The International Labour Organization’s (ILO’s) Better Factories Cambodia (BFC) monitoring program is losing its relevance and effectiveness in ensuring better work and wage conditions, especially to garment workers, says a latest report.
The study ‘Monitoring in the Dark: An evaluation of the International Labour Organization’s Better Factories Cambodia monitoring and reporting program’ has been prepared by the Stanford International Human Rights and Conflict Resolution Clinic, in partnership with the Worker Rights Consortium.
For over a decade, the Better Factories Cambodia (BFC) factory monitoring program has supported Cambodia’s reputation as a success story in efforts to end sweatshop abuses.
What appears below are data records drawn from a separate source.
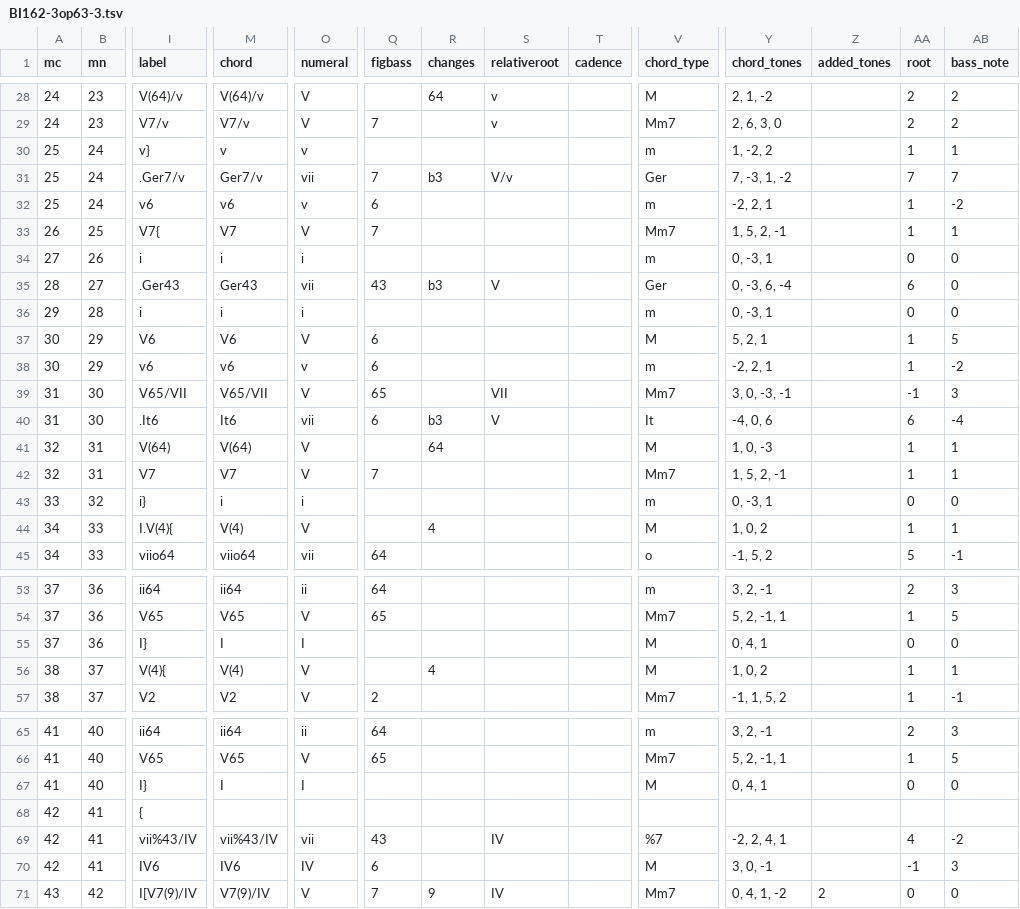
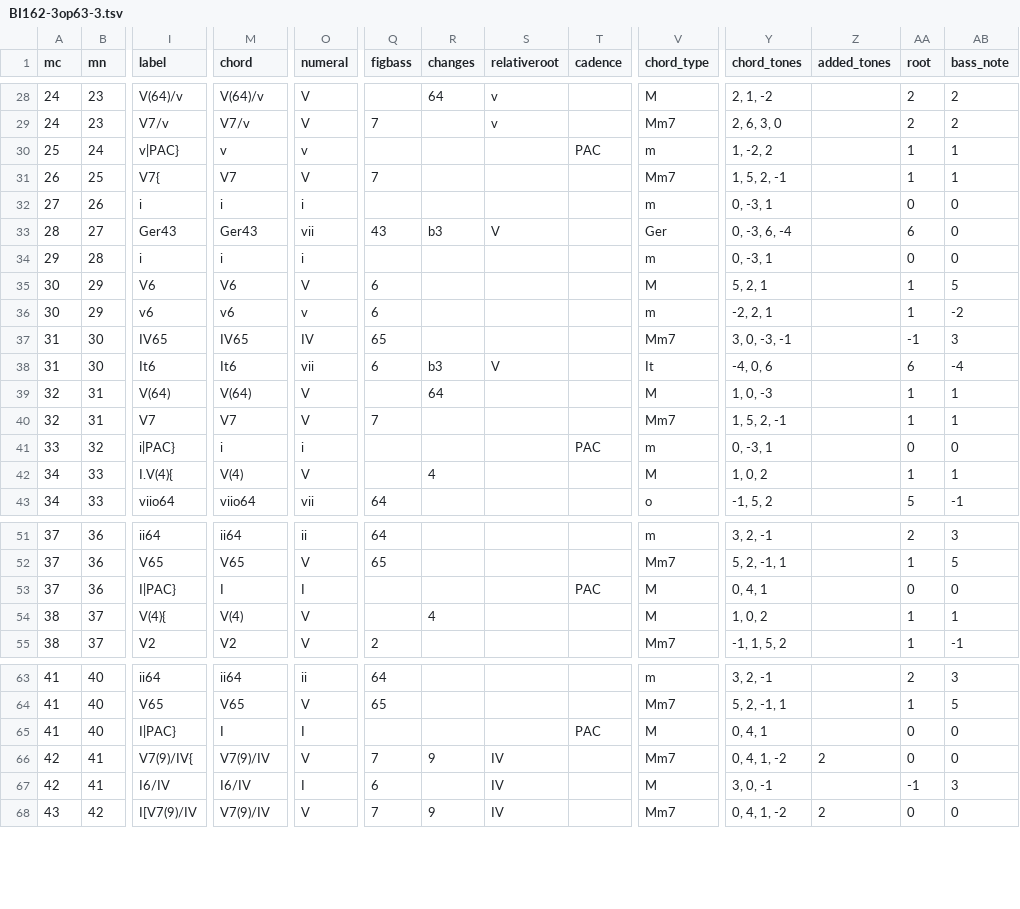
Before and after one commit to DCMLab/chopin_mazurkas, a TSV file: harmonies/BI162-3op63-3.tsv, drawn as a sheet; only a part is shown, gaps mark what is left out; removed rows and columns are numbered as before the commit, all else as after; rows hold the shown columns only; the diff covers the shown part only; the diff names each change by its address in the sheet, - before the commit and + after, or states it on an @@ line.

```diff
--- a/harmonies/BI162-3op63-3.tsv
+++ b/harmonies/BI162-3op63-3.tsv
-I30 (label): v}
+I30 (label): v|PAC}
-T30 (cadence): (empty)
+T30 (cadence): PAC
-row 31: 25 | 24 | .Ger7/v | Ger7/v | vii | 7 | b3 | V/v |  | Ger | 7, -3, 1, -2 |  | 7 | 7
-row 32: 25 | 24 | v6 | v6 | v | 6 |  |  |  | m | -2, 2, 1 |  | 1 | -2
-I33 (label): .Ger43
+I33 (label): Ger43
-I37 (label): V65/VII
+I37 (label): IV65
-M37 (chord): V65/VII
+M37 (chord): IV65
-O37 (numeral): V
+O37 (numeral): IV
-S37 (relativeroot): VII
+S37 (relativeroot): (empty)
-I38 (label): .It6
+I38 (label): It6
-I41 (label): i}
+I41 (label): i|PAC}
-T41 (cadence): (empty)
+T41 (cadence): PAC
-I53 (label): I}
+I53 (label): I|PAC}
-T53 (cadence): (empty)
+T53 (cadence): PAC
-I65 (label): I}
+I65 (label): I|PAC}
-T65 (cadence): (empty)
+T65 (cadence): PAC
-I66 (label): {
+I66 (label): V7(9)/IV{
-M66 (chord): (empty)
+M66 (chord): V7(9)/IV
-O66 (numeral): (empty)
+O66 (numeral): V
-Q66 (figbass): (empty)
+Q66 (figbass): 7
-R66 (changes): (empty)
+R66 (changes): 9
-S66 (relativeroot): (empty)
+S66 (relativeroot): IV
-V66 (chord_type): (empty)
+V66 (chord_type): Mm7
-Y66 (chord_tones): (empty)
+Y66 (chord_tones): 0, 4, 1, -2
-Z66 (added_tones): (empty)
+Z66 (added_tones): 2
-AA66 (root): (empty)
+AA66 (root): 0
-AB66 (bass_note): (empty)
+AB66 (bass_note): 0
-row 69: 42 | 41 | vii%43/IV | vii%43/IV | vii | 43 |  | IV |  | %7 | -2, 2, 4, 1 |  | 4 | -2
-I67 (label): IV6
+I67 (label): I6/IV
-M67 (chord): IV6
+M67 (chord): I6/IV
-O67 (numeral): IV
+O67 (numeral): I
-S67 (relativeroot): (empty)
+S67 (relativeroot): IV
```
Also changed, not shown: 1 removed row and 47 edited cells elsewhere in this file, metadata.tsv, 1 other file.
But the reputation increasingly has worn thin, as evidence emerges of the very significant labor rights problems that still plague the industry, says the report.
Based on in-country research and extensive interviews with stakeholders, the report details the continuing problems facing garment workers in Cambodia, from declining wages to union intimidation, and critically analyzes BFC’s current operating model.
It proposes a set of detailed recommendations for BFC to change its monitoring, reporting, and remediation practices, in order to improve labor conditions for Cambodia’s garment workers.
BFC was originally established to monitor Cambodia’s compliance with the 1999 US-Cambodia Textile and Apparel Trade Agreement (UCTA), which granted the country’s garment manufacturers expanded access to the lucrative American apparel market in return for improvements in the labor rights environment in their factories.
Since the phase-out of the import quota system in 2005, however, BFC’s role has changed to resemble more closely to that of most other factory auditing bodies: providing confidential factory monitoring reports to factory owners, and, on a for-pay basis, to international buyers, says the study.